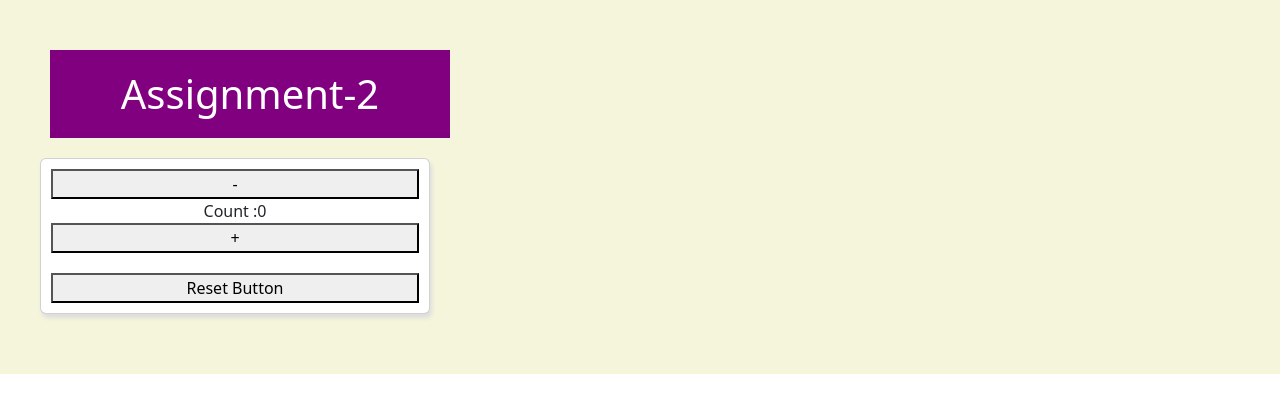
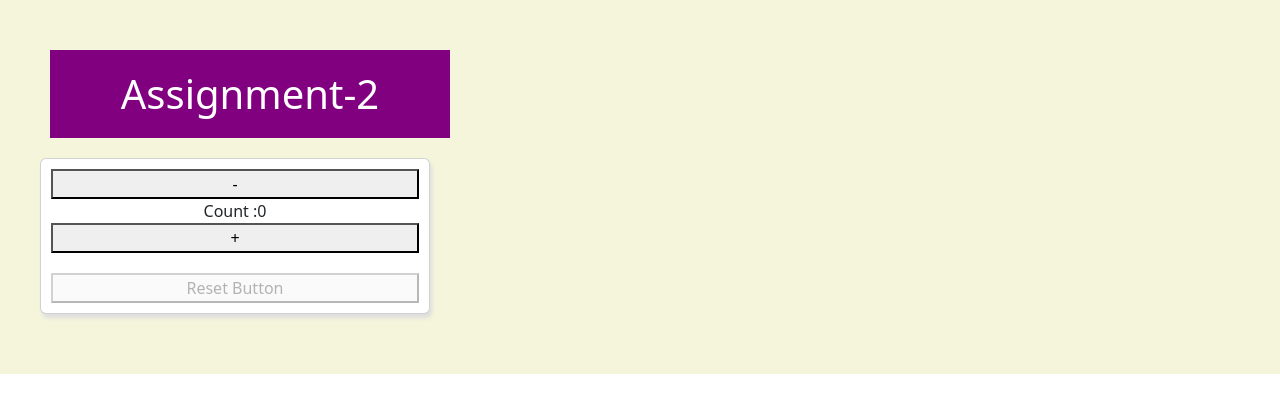
Before and after one commit to Sadekul/React, a React (Create React App) app: page / in a window 1280 px wide. Shown: the top 412 px of the page. Built offline with nearby package versions, Linux system fonts and the light colour scheme.

Commit message:
Assignment 2 done

```diff
--- a/src/components/Assignment2/Assignment2.js
+++ b/src/components/Assignment2/Assignment2.js
@@ -21,7 +21,7 @@ export default function Assignment2 (){
              <span>Count :{count}</span>
              <button onClick={handleIncrement} disabled={count === 5 ? true : false}>+</button>
 
-             <button className='reset-btn'  onClick={resetBtn}>Reset Button</button>
+             <button className='reset-btn'  onClick={resetBtn} disabled={count === 0 ? true : false}>Reset Button</button>
         </div>
       )
 }
```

··········

* **What the task requires**
The answer must consist solely of the number of lines in the listing that include the string "count".

* **Result of the task**
3